(Saved entries)
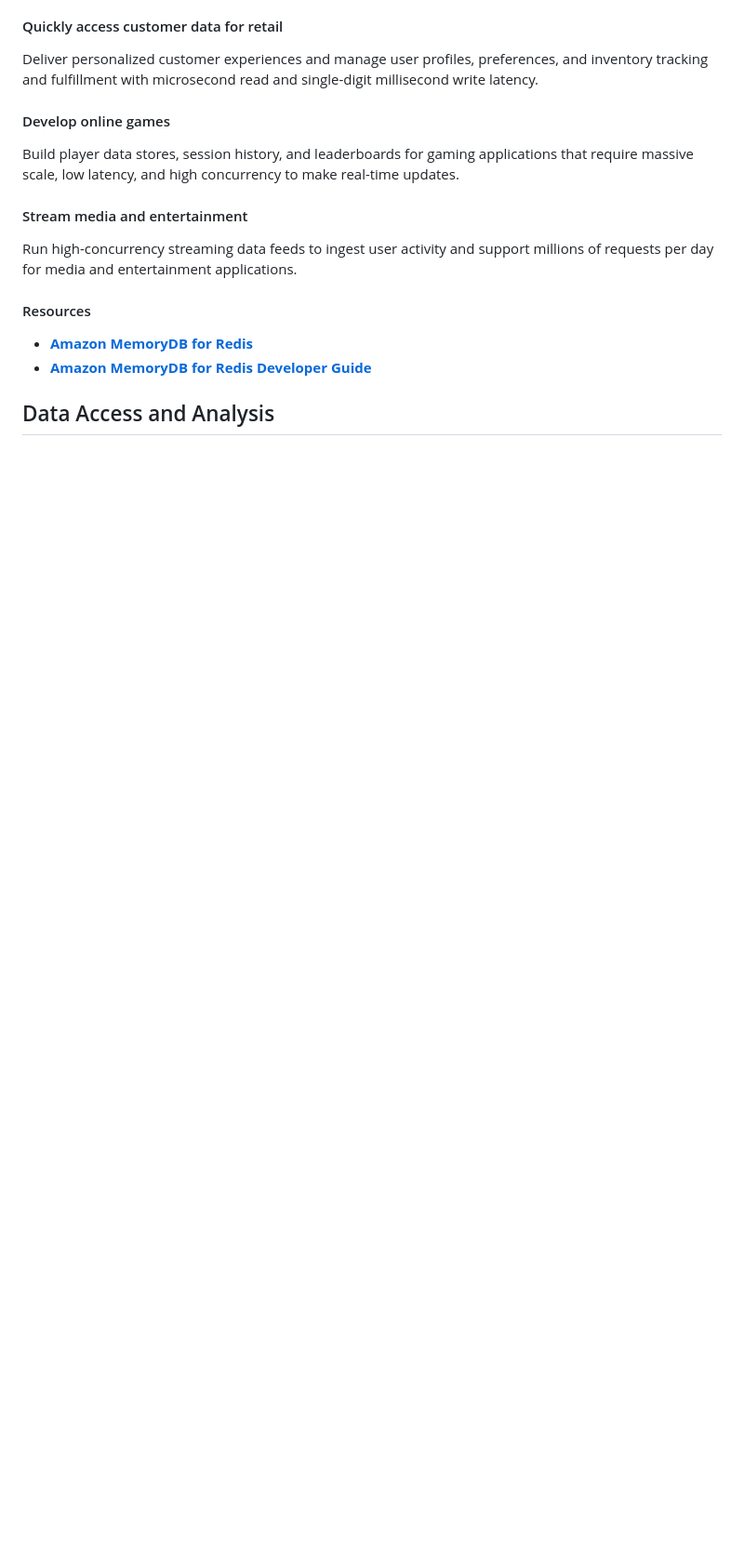
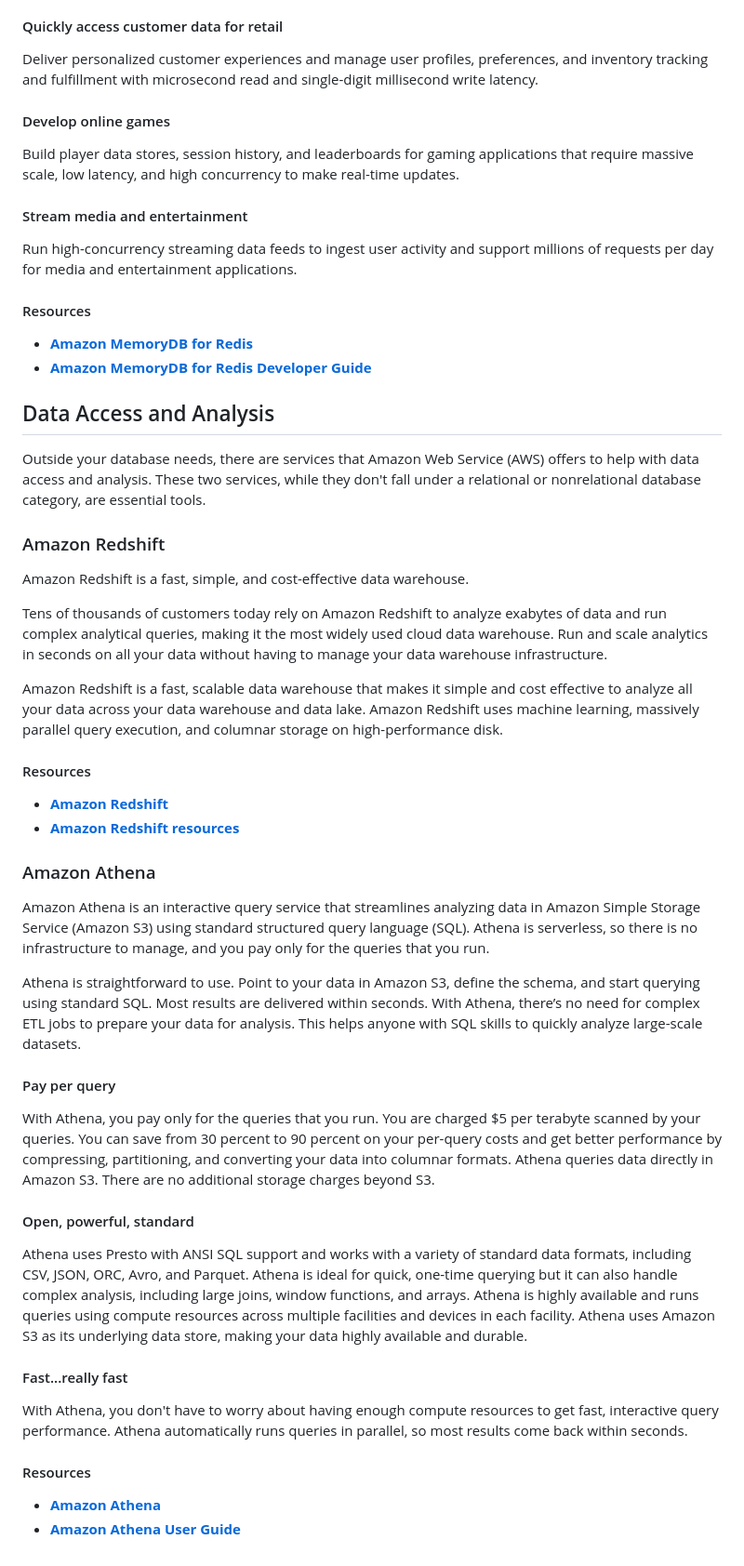
Before and after one commit to PatrickCmd/Data-Engineering-CIL-Academy-Learning, a Markdown page: data-engineering/AWS-Databases.md, the part around the change. Shown: that part at 93% size. GitHub-like rendering; blank space fills up the shorter version.

Commit message:
Data access and analysis

```diff
--- a/data-engineering/AWS-Databases.md
+++ b/data-engineering/AWS-Databases.md
@@ -615,3 +615,39 @@ Run high-concurrency streaming data feeds to ingest user activity and support mi
 - [**Amazon MemoryDB for Redis Developer Guide**](https://docs.aws.amazon.com/memorydb/latest/devguide/what-is-memorydb-for-redis.html)
 
 ## Data Access and Analysis
+
+Outside your database needs, there are services that Amazon Web Service (AWS) offers to help with data access and analysis. These two services, while they don't fall under a relational or nonrelational database category, are essential tools.
+
+### Amazon Redshift
+
+Amazon Redshift is a fast, simple, and cost-effective data warehouse.
+
+Tens of thousands of customers today rely on Amazon Redshift to analyze exabytes of data and run complex analytical queries, making it the most widely used cloud data warehouse. Run and scale analytics in seconds on all your data without having to manage your data warehouse infrastructure.
+
+Amazon Redshift is a fast, scalable data warehouse that makes it simple and cost effective to analyze all your data across your data warehouse and data lake. Amazon Redshift uses machine learning, massively parallel query execution, and columnar storage on high-performance disk.
+
+#### Resources
+- [**Amazon Redshift**](https://aws.amazon.com/redshift/)
+- [**Amazon Redshift resources**](https://aws.amazon.com/redshift/resources/)
+
+### Amazon Athena
+
+Amazon Athena is an interactive query service that streamlines analyzing data in Amazon Simple Storage Service (Amazon S3) using standard structured query language (SQL). Athena is serverless, so there is no infrastructure to manage, and you pay only for the queries that you run.
+
+Athena is straightforward to use. Point to your data in Amazon S3, define the schema, and start querying using standard SQL. Most results are delivered within seconds. With Athena, there’s no need for complex ETL jobs to prepare your data for analysis. This helps anyone with SQL skills to quickly analyze large-scale datasets.
+
+#### Pay per query
+
+With Athena, you pay only for the queries that you run. You are charged $5 per terabyte scanned by your queries. You can save from 30 percent to 90 percent on your per-query costs and get better performance by compressing, partitioning, and converting your data into columnar formats. Athena queries data directly in Amazon S3. There are no additional storage charges beyond S3.
+
+#### Open, powerful, standard
+
+Athena uses Presto with ANSI SQL support and works with a variety of standard data formats, including CSV, JSON, ORC, Avro, and Parquet. Athena is ideal for quick, one-time querying but it can also handle complex analysis, including large joins, window functions, and arrays. Athena is highly available and runs queries using compute resources across multiple facilities and devices in each facility. Athena uses Amazon S3 as its underlying data store, making your data highly available and durable.
+
+#### Fast...really fast
+
+With Athena, you don't have to worry about having enough compute resources to get fast, interactive query performance. Athena automatically runs queries in parallel, so most results come back within seconds.
+
+#### Resources
+- [**Amazon Athena**](https://aws.amazon.com/athena/?nc=sn&loc=0&whats-new-cards.sort-by=item.additionalFields.postDateTime&whats-new-cards.sort-order=desc)
+- [**Amazon Athena User Guide**](https://docs.aws.amazon.com/athena/latest/ug/what-is.html)
```
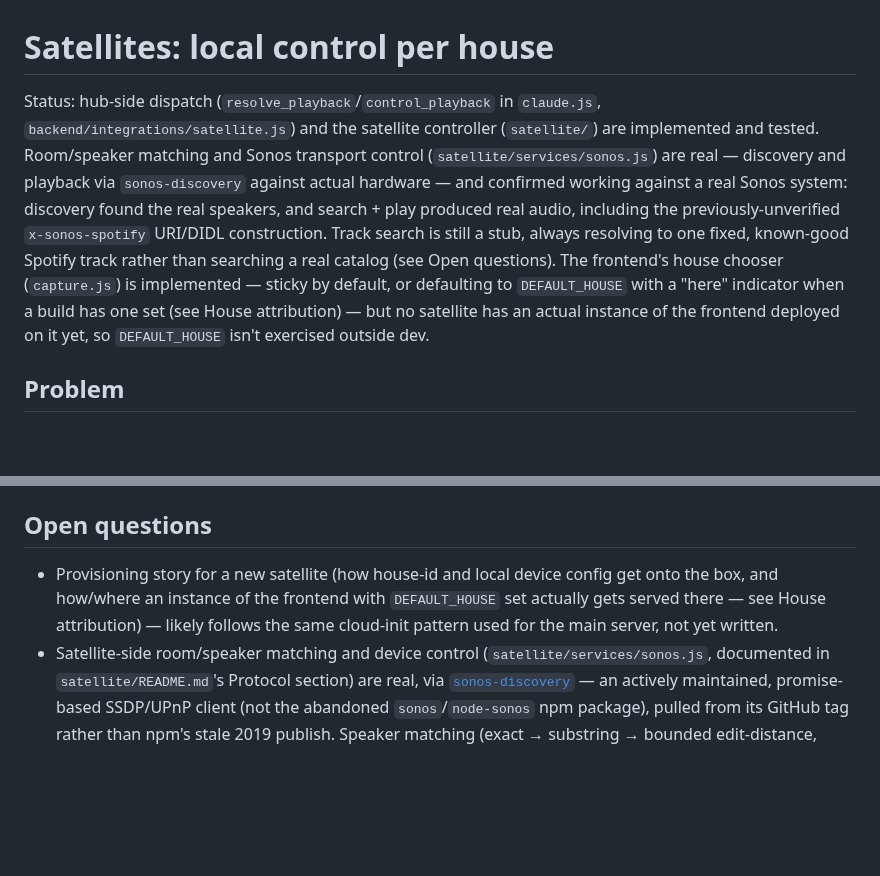
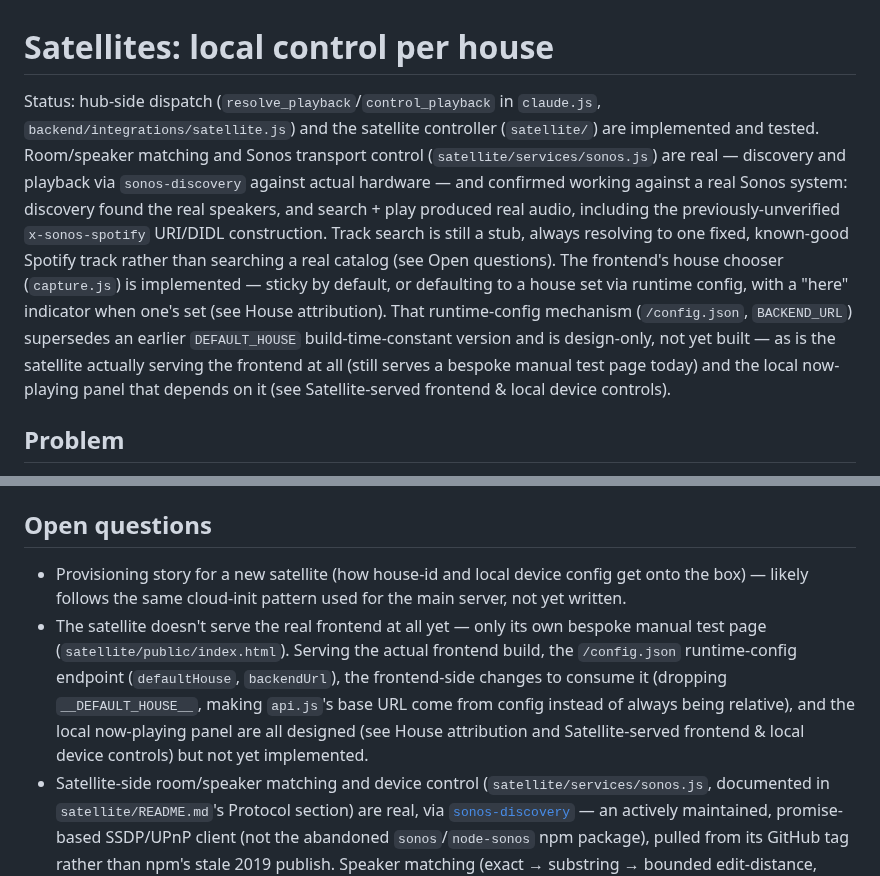
Before and after one commit to squaremo/capture, a Markdown page: designs/satellites.md, 2 parts joined by grey strips. Drawn GitHub-style; blank space fills up the shorter version.

```diff
--- a/designs/satellites.md
+++ b/designs/satellites.md
@@ -1,6 +1,6 @@
 # Satellites: local control per house
 
-Status: hub-side dispatch (`resolve_playback`/`control_playback` in `claude.js`, `backend/integrations/satellite.js`) and the satellite controller (`satellite/`) are implemented and tested. Room/speaker matching and Sonos transport control (`satellite/services/sonos.js`) are real — discovery and playback via `sonos-discovery` against actual hardware — and confirmed working against a real Sonos system: discovery found the real speakers, and search + play produced real audio, including the previously-unverified `x-sonos-spotify` URI/DIDL construction. Track search is still a stub, always resolving to one fixed, known-good Spotify track rather than searching a real catalog (see Open questions). The frontend's house chooser (`capture.js`) is implemented — sticky by default, or defaulting to `DEFAULT_HOUSE` with a "here" indicator when a build has one set (see House attribution) — but no satellite has an actual instance of the frontend deployed on it yet, so `DEFAULT_HOUSE` isn't exercised outside dev.
+Status: hub-side dispatch (`resolve_playback`/`control_playback` in `claude.js`, `backend/integrations/satellite.js`) and the satellite controller (`satellite/`) are implemented and tested. Room/speaker matching and Sonos transport control (`satellite/services/sonos.js`) are real — discovery and playback via `sonos-discovery` against actual hardware — and confirmed working against a real Sonos system: discovery found the real speakers, and search + play produced real audio, including the previously-unverified `x-sonos-spotify` URI/DIDL construction. Track search is still a stub, always resolving to one fixed, known-good Spotify track rather than searching a real catalog (see Open questions). The frontend's house chooser (`capture.js`) is implemented — sticky by default, or defaulting to a house set via runtime config, with a "here" indicator when one's set (see House attribution). That runtime-config mechanism (`/config.json`, `BACKEND_URL`) supersedes an earlier `DEFAULT_HOUSE` build-time-constant version and is design-only, not yet built — as is the satellite actually serving the frontend at all (still serves a bespoke manual test page today) and the local now-playing panel that depends on it (see Satellite-served frontend & local device controls).
 
 ## Problem
 
@@ -259,10 +336,16 @@ explicitly if that's ever genuinely needed.
 ## Open questions
 
 - Provisioning story for a new satellite (how house-id and local device
-  config get onto the box, and how/where an instance of the frontend with
-  `DEFAULT_HOUSE` set actually gets served there — see House attribution)
-  — likely follows the same cloud-init pattern used for the main server,
-  not yet written.
+  config get onto the box) — likely follows the same cloud-init pattern
+  used for the main server, not yet written.
+- The satellite doesn't serve the real frontend at all yet — only its own
+  bespoke manual test page (`satellite/public/index.html`). Serving the
+  actual frontend build, the `/config.json` runtime-config endpoint
+  (`defaultHouse`, `backendUrl`), the frontend-side changes to consume it
+  (dropping `__DEFAULT_HOUSE__`, making `api.js`'s base URL come from
+  config instead of always being relative), and the local now-playing
+  panel are all designed (see House attribution and Satellite-served
+  frontend & local device controls) but not yet implemented.
 - Satellite-side room/speaker matching and device control
   (`satellite/services/sonos.js`, documented in `satellite/README.md`'s
   Protocol section) are real, via
```
Also changed, not shown: other parts of designs/satellites.md (+95 -18 lines).
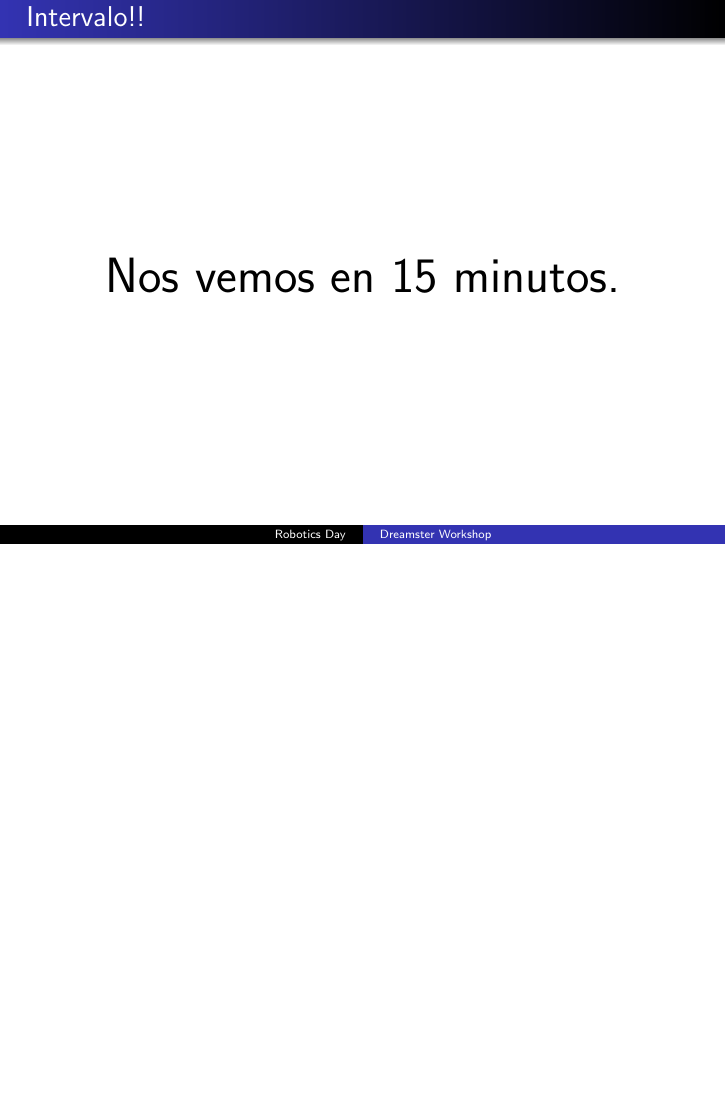
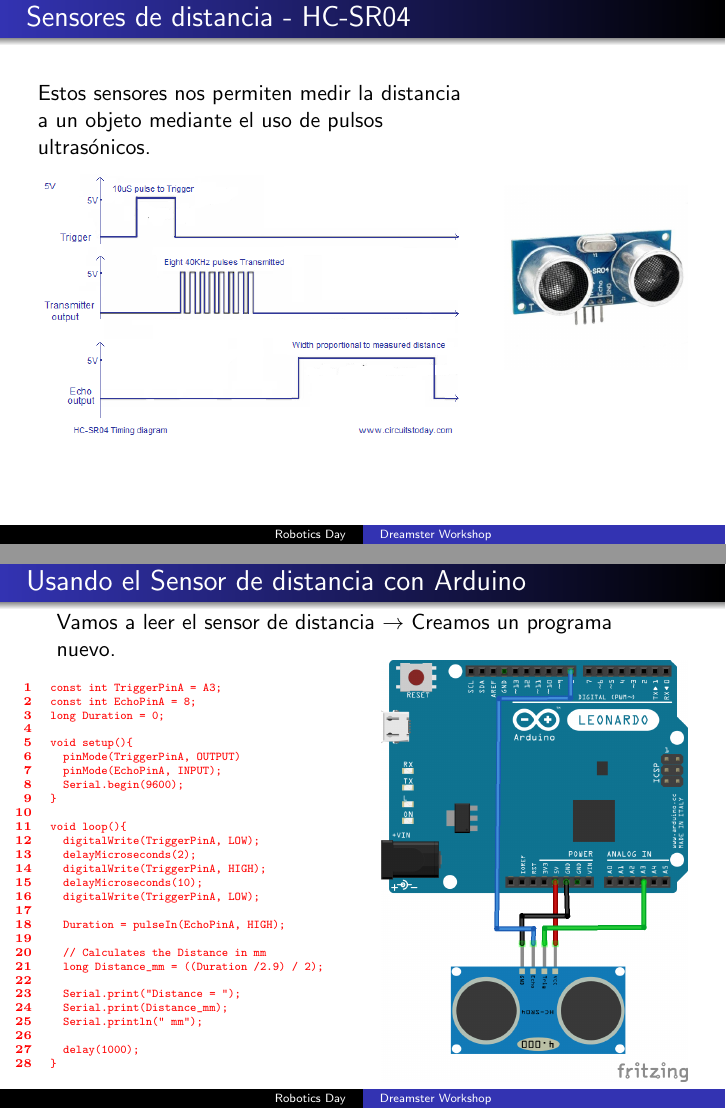
Before and after one commit to dreamster/roboticsday, LaTeX slides (dreamster-workshop/main.tex): page 12 of 20 before the commit and pages 12 and 13 of 22 after it, the two joined at a grey line, the shorter picture padded with empty space. Compiled offline with pdfLaTeX; a LaTeX package or settings file that is missing is left out.

Commit message:
Add example for ultrasonic sensor and pwm, also pin map

```diff
--- a/dreamster-workshop/main.tex
+++ b/dreamster-workshop/main.tex
@@ -23,7 +23,7 @@
 \author[Robotics Day]
 {
 The Dreamster Community \\
-Lucas, Lucía, Sebastián, Viviana, Martín, Gisela, Ignacio
+Lucas, Lucía, Sebastián, Viviana, Martín, Gisela, Ignacio, Gary
 }
 
 \usepackage{default}
@@ -186,6 +184,69 @@ Todos lo estábamos esperando...
  % AccessPort.jpg: 772x512 pixel, 762dpi, 2.57x1.71 cm, bb=0 0 73 48
 \end{center}
 \end{frame}
+
+\subsection{Sensores de distancia}
+
+\begin{frame}[fragile]
+ \frametitle{Sensores de distancia - HC-SR04}
+\begin{columns}
+\column{0.7\textwidth}
+Estos sensores nos permiten medir la distancia a un objeto mediante el uso de pulsos ultrasónicos.
+\begin{center}
+ \includegraphics[width=1.0\columnwidth]{./img/hc-sr04-timing-diagram.png}
+ % cny70.jpg: 250x238 pixel, 180dpi, 3.53x3.36 cm, bb=0 0 100 95
+\end{center}
+\column{0.3\textwidth}
+\begin{center}
+ \includegraphics[width=1.0\columnwidth]{./img/hc-sr04.jpg}
+ % sensor.pdf: 81x195 pixel, 72dpi, 2.86x6.88 cm, bb=0 0 81 195
+\end{center}
+\end{columns}
+\end{frame}
+
+\begin{frame}[fragile]
+\frametitle{Usando el Sensor de distancia con Arduino}
+Vamos a leer el sensor de distancia $\rightarrow$ Creamos un programa nuevo.
+\begin{columns}
+ \column{0.5\textwidth}
+  \begin{Verbatim}[formatcom=\color{red},fontseries=b, numbers=left,numbersep=3pt,fontsize=\tiny]
+  const int TriggerPinA = A3;
+  const int EchoPinA = 8;
+  long Duration = 0;
+
+  void setup(){
+    pinMode(TriggerPinA, OUTPUT)
+    pinMode(EchoPinA, INPUT);
+    Serial.begin(9600);
+  }
+
+  void loop(){
+    digitalWrite(TriggerPinA, LOW);
+    delayMicroseconds(2);
+    digitalWrite(TriggerPinA, HIGH);
+    delayMicroseconds(10);
+    digitalWrite(TriggerPinA, LOW);
+
+    Duration = pulseIn(EchoPinA, HIGH);
+
+    // Calculates the Distance in mm
+    long Distance_mm = ((Duration /2.9) / 2);
+
+    Serial.print("Distance = ");
+    Serial.print(Distance_mm);
+    Serial.println(" mm");
+
+    delay(1000);
+  }
+    \end{Verbatim}
+ \column{0.5\textwidth}
+
+   \includegraphics[width=\columnwidth]{./img/arduino_hc-sr04.png}
+
+\end{columns}
+\end{frame}
+
+\subsection{Timers y PWM}
 
 \begin{frame}
  \frametitle{Intervalo!!}
```
Also changed, not shown: dreamster-workshop/img/arduino_hc-sr04.png (added), dreamster-workshop/img/hc-sr04-timing-diagram.png (added), dreamster-workshop/img/hc-sr04.jpg (added), dreamster-workshop/main.tex (56 more changed lines).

● WORK REQUIRED:
Please go through each line of the data and count those that contain the string "TriggerPinA"; give that number alone.

● TASK RESULT:
5